Mississippi provides an interesting case study in mass tort litigation. For years, the state was a hotbed of mass litigation activity despite its lack of a class action rule, which I addressed in Mississippi Class Actions and the Inevitability of Mass Aggregate Litigation and Comments on a Class Action Rule for Mississippi. Last week, our blog gave special attention to one of the beneficiaries of the golden era of Mississippi mass tort litigation, John Arthur Eaves, Jr., a Mississippi mass tort lawyer who is running as the Democratic candidate for governor of Mississippi.
Catherine Sharkey (NYU) has just posted an article on SSRN titled "The Fraud Caveat to Agency Preemption." The article, which looks very interesting and timely, can be downloaded here. Here is the abstract

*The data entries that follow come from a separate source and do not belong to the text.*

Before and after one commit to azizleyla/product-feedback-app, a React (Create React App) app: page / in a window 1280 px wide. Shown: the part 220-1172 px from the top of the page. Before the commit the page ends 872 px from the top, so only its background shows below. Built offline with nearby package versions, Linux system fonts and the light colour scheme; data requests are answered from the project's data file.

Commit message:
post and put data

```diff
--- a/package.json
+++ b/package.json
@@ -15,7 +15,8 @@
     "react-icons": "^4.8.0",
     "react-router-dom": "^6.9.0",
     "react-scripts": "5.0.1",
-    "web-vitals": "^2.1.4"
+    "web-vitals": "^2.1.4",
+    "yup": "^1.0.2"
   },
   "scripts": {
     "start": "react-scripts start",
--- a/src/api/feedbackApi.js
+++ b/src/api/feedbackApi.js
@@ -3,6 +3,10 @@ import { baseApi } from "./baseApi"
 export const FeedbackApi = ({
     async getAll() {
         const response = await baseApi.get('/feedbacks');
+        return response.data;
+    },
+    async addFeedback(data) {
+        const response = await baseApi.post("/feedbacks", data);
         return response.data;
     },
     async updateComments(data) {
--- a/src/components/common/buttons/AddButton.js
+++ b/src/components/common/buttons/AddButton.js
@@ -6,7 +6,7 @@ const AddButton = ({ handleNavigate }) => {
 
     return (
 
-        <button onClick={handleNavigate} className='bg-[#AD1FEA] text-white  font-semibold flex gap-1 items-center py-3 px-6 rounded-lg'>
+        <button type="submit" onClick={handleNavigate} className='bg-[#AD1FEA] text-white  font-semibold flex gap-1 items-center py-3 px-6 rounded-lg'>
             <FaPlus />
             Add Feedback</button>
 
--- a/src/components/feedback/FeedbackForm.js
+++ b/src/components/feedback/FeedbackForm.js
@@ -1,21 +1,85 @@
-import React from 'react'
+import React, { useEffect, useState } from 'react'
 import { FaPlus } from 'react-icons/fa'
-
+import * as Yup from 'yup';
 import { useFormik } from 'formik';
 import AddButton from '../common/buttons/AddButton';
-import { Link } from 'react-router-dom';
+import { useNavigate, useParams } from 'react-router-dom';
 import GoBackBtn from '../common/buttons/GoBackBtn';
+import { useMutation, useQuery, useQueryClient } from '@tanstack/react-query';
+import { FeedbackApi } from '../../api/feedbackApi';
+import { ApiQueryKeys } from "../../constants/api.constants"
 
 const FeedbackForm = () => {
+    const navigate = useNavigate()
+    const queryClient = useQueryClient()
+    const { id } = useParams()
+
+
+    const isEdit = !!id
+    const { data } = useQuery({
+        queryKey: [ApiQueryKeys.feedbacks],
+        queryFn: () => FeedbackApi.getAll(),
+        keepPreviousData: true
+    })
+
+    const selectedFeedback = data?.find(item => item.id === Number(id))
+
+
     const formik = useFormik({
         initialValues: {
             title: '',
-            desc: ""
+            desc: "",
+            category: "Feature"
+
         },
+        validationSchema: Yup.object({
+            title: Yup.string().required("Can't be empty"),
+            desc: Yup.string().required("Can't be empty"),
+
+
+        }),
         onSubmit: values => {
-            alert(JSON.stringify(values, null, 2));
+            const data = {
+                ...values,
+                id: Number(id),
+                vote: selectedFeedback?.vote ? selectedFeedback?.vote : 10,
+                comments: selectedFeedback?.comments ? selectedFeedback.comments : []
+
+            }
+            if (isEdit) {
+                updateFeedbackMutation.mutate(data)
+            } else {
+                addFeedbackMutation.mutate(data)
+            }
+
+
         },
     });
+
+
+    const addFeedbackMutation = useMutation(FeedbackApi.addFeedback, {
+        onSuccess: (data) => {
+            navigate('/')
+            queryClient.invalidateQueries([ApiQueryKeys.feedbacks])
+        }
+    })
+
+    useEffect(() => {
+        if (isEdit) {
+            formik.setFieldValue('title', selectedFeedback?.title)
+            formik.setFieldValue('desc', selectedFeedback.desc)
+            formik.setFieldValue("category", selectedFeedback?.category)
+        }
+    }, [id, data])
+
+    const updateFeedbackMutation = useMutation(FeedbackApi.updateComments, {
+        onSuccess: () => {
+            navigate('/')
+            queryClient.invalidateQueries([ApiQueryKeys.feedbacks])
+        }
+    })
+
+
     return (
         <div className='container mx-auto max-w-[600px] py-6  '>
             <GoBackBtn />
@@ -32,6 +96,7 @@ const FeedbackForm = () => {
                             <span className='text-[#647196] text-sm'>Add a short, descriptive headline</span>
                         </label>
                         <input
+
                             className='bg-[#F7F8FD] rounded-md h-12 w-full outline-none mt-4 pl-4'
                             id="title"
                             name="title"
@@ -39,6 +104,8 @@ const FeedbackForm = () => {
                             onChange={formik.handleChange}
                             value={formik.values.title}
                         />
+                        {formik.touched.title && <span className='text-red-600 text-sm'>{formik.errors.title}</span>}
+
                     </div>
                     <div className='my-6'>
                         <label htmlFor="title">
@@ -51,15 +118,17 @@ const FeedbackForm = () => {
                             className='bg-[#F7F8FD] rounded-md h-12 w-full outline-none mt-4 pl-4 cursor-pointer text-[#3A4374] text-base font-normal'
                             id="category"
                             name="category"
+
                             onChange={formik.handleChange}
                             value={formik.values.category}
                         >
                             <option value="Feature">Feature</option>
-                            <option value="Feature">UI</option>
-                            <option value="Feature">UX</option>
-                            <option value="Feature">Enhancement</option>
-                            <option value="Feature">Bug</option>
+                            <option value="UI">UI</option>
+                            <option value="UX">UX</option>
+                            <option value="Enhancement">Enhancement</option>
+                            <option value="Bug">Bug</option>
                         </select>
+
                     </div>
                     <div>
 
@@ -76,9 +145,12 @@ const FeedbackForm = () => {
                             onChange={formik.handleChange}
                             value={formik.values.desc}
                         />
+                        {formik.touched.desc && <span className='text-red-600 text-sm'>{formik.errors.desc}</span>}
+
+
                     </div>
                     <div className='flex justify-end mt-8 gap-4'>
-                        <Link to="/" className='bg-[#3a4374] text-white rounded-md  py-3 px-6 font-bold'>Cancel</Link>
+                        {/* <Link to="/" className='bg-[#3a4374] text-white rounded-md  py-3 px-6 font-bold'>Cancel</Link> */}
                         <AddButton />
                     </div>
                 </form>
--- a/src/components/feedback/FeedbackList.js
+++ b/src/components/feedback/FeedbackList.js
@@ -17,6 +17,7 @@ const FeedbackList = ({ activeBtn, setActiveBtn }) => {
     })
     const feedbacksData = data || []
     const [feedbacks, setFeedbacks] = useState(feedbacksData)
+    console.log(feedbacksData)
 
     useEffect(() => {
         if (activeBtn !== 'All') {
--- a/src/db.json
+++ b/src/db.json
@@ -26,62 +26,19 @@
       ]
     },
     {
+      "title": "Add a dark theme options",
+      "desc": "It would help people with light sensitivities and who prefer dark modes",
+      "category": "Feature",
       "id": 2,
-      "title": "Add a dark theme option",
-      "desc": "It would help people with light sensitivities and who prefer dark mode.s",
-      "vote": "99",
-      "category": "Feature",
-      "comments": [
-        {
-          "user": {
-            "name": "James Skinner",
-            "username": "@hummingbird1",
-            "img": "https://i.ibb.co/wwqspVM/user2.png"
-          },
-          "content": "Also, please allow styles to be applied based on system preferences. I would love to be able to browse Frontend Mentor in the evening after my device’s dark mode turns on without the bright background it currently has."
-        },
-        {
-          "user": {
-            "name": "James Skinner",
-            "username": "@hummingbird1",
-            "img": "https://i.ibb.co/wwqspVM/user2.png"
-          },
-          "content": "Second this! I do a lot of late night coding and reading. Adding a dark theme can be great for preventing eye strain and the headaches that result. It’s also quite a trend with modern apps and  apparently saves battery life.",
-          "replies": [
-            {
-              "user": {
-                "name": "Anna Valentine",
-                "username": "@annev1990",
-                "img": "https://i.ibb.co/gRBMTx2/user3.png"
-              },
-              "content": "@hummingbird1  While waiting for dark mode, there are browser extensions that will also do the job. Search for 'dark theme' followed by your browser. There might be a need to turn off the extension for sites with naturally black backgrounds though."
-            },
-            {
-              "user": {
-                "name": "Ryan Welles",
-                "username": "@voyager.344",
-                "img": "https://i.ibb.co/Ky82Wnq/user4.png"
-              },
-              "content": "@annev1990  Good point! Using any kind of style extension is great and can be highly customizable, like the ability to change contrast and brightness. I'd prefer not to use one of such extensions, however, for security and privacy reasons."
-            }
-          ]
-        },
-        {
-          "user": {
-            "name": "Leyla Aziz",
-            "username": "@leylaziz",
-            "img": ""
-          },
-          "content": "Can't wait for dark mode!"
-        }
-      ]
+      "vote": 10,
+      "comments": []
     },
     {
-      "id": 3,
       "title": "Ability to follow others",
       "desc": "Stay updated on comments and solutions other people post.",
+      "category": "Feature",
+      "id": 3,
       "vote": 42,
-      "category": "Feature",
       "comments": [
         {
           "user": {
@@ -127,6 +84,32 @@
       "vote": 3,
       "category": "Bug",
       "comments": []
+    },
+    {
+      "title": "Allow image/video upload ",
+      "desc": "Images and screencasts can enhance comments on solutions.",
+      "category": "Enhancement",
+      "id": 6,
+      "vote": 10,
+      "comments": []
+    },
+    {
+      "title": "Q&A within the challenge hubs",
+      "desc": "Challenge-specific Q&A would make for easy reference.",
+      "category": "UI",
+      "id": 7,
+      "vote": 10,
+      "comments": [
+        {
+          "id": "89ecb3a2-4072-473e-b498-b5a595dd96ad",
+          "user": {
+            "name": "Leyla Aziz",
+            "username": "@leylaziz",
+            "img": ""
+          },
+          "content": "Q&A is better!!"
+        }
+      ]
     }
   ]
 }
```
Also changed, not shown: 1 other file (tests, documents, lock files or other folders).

The “fraud caveat” is ubiquitous in key debates on the regulatory role of tort law: Even the most ardent supporters of either the state-based regulatory compliance defense to tort claims against product manufacturers, or the more powerful wholesale federal preemption of state tort law by administrative regulations, concede that fraud changes the equation. State legislatures that have adopted regulatory compliance provisions immunizing prescription drug manufacturers whose drugs were approved by the FDA from liability for damages (either entirely or just for punitive damages) have, without exception, included the fraud caveat. And courts interpreting these immunity statutes echo the caveat mantra. The fraud caveat remains an undertheorized but highly revealing and consequential aspect of regulatory preemption debates.
In Warner-Lambert Co. LLC v. Kent (No.06-1498), the U.S. Supreme Court is poised to answer the question whether Buckman Co. v. Plaintiffs' Legal Committee preempts statutory fraud exceptions to drug manufacturer immunity statutes. The question raises a narrow doctrinal issue, but one that hits a raw federalism nerve, with correspondingly wide reverberations in products liability preemption jurisprudence. A satisfactory resolution of the doctrinal issue - relying upon the FDA to police fraud in the first instance, but enlisting private litigants on the remedial and enforcement end - provides the seeds of a more generalizable model of agency-court cooperation for the regulation of nationally regulated products, such as medical devices and pharmaceuticals. This institutional approach gives primacy to the agency to decide, in the first instance, the extent to which state law requirements would encroach upon its regulatory scheme, but reserves room for private litigant enforcement of federally determined standards.